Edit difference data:
***

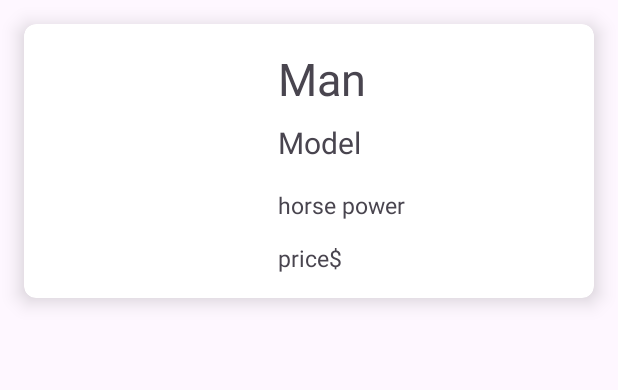
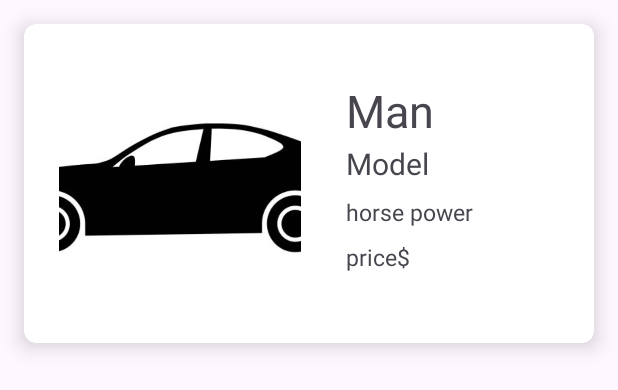
Before and after one commit to ItsTender/CarSLN, an Android app: the layout cars_test.xml on its own in the app's theme, with its tools: preview values and no code run, on a phone screen of 412 x 824 dp. Shown: the top 390 px of the screen. Run offline under Robolectric (Android 15) with nearby library versions, the phone set to English and light mode, and no system bars.

```diff
--- a/app/build.gradle.kts
+++ b/app/build.gradle.kts
@@ -40,6 +40,9 @@ dependencies {
     testImplementation("junit:junit:4.13.2")
     androidTestImplementation("androidx.test.ext:junit:1.1.5")
     androidTestImplementation("androidx.test.espresso:espresso-core:3.5.1")
+    implementation ("com.google.android.material:material:1.2.0-alpha05")
+
+
 
     implementation ("com.squareup.picasso:picasso:2.8")
 
--- a/app/src/main/res/layout/cars_test.xml
+++ b/app/src/main/res/layout/cars_test.xml
@@ -1,5 +1,6 @@
 <?xml version="1.0" encoding="utf-8"?>
 <androidx.cardview.widget.CardView xmlns:android="http://schemas.android.com/apk/res/android"
+    xmlns:tools="http://schemas.android.com/tools"
     android:layout_width="match_parent"
     android:layout_height="wrap_content"
     xmlns:app="http://schemas.android.com/apk/res-auto"
@@ -8,14 +9,36 @@
     android:layout_margin="16dp">
 
 
+    <LinearLayout
+        android:layout_width="match_parent"
+        android:layout_height="wrap_content"
+        android:orientation="horizontal">
+
+        <com.google.android.material.imageview.ShapeableImageView
+            android:id="@+id/CarRes"
+            android:layout_width="161dp"
+            android:layout_height="166dp"
+            android:layout_margin="35px"
+            android:adjustViewBounds="true"
+            android:scaleType="centerCrop"
+            app:layout_constraintBottom_toBottomOf="parent"
+            app:layout_constraintEnd_toEndOf="parent"
+            app:layout_constraintStart_toStartOf="parent"
+            app:layout_constraintTop_toTopOf="parent"
+            app:shapeAppearance="@style/RoundShape.App.15percent"
+            tools:srcCompat="@drawable/carplain" />
+
+    <LinearLayout
+        android:layout_width="match_parent"
+        android:layout_height="wrap_content"
+        android:orientation="vertical"
+        android:layout_gravity="center"
+        android:layout_marginLeft="10px">
+
         <TextView
             android:id="@+id/tvtxtMan"
             android:layout_width="150dp"
             android:layout_height="42dp"
-        android:layout_marginStart="169dp"
-        android:layout_marginTop="16dp"
-        android:layout_marginEnd="92dp"
-        android:layout_marginBottom="124dp"
             android:text="Man"
             android:textSize="30sp"
             app:layout_constraintBottom_toBottomOf="parent"
@@ -23,14 +46,12 @@
             app:layout_constraintStart_toStartOf="parent"
             app:layout_constraintTop_toTopOf="parent" />
 
+
         <TextView
         android:id="@+id/tvtxtMod"
-        android:layout_width="208dp"
+        android:layout_width="185dp"
         android:layout_height="35dp"
-        android:layout_marginStart="169dp"
-        android:layout_marginTop="65dp"
-        android:layout_marginEnd="7dp"
-        android:layout_marginBottom="82dp"
+
         android:text="Model"
         android:textSize="20sp"
         app:layout_constraintBottom_toBottomOf="parent"
@@ -42,10 +63,6 @@
         android:id="@+id/tvtxtHP"
         android:layout_width="150dp"
         android:layout_height="30dp"
-        android:layout_marginStart="169dp"
-        android:layout_marginTop="110dp"
-        android:layout_marginEnd="92dp"
-        android:layout_marginBottom="42dp"
         android:text="horse power"
         android:textSize="15sp"
         app:layout_constraintBottom_toBottomOf="parent"
@@ -57,9 +74,6 @@
         android:id="@+id/tvtxtPrice"
         android:layout_width="150dp"
         android:layout_height="30dp"
-        android:layout_marginStart="169dp"
-        android:layout_marginTop="145dp"
-        android:layout_marginEnd="92dp"
         android:text="price$"
         android:textSize="15sp"
         app:layout_constraintBottom_toBottomOf="parent"
@@ -68,18 +82,10 @@
         app:layout_constraintStart_toStartOf="parent"
         app:layout_constraintTop_toTopOf="parent"
         app:layout_constraintVertical_bias="0.0" />
+    </LinearLayout>
 
-    <ImageView
-        android:id="@+id/CarRes"
-        android:layout_width="161dp"
-        android:layout_height="166dp"
-        android:layout_marginStart="5dp"
-        android:layout_marginTop="8dp"
-        android:layout_marginEnd="248dp"
-        app:layout_constraintBottom_toBottomOf="parent"
-        app:layout_constraintEnd_toEndOf="parent"
-        app:layout_constraintStart_toStartOf="parent"
-        app:layout_constraintTop_toTopOf="parent" />
+    </LinearLayout>
+
 
 
 </androidx.cardview.widget.CardView>
--- /dev/null
+++ b/app/src/main/res/values/style.xml
@@ -0,0 +1,18 @@
+<?xml version="1.0" encoding="utf-8"?>
+<resources>
+
+    <style name="RoundShape.App.50percent" parent="">
+
+        <item name="cornerFamily"> rounded </item>
+        <item name="cornerSize"> 50% </item>
+
+    </style>
+
+    <style name="RoundShape.App.15percent" parent="">
+
+        <item name="cornerFamily"> rounded </item>
+        <item name="cornerSize"> 15% </item>
+
+    </style>
+
+</resources>
```
Also changed, not shown: app/src/main/java/com/tawfeeq/carsln/AddCarFragment.java (+13 -0 lines), app/src/main/java/com/tawfeeq/carsln/CarsAdapter.java (+11 -2 lines), app/src/main/java/com/tawfeeq/carsln/ImageHelper.java (added, +34 -0 lines). Lines whose indentation alone changed are shown as unchanged.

***

WHAT TO PRODUCE:
Pick every line of the data that includes the string "style".

REPLY TO THE TASK:
+            app:shapeAppearance="@style/RoundShape.App.15percent"
+++ b/app/src/main/res/values/style.xml
+    <style name="RoundShape.App.50percent" parent="">
+    </style>
+    <style name="RoundShape.App.15percent" parent="">
+    </style>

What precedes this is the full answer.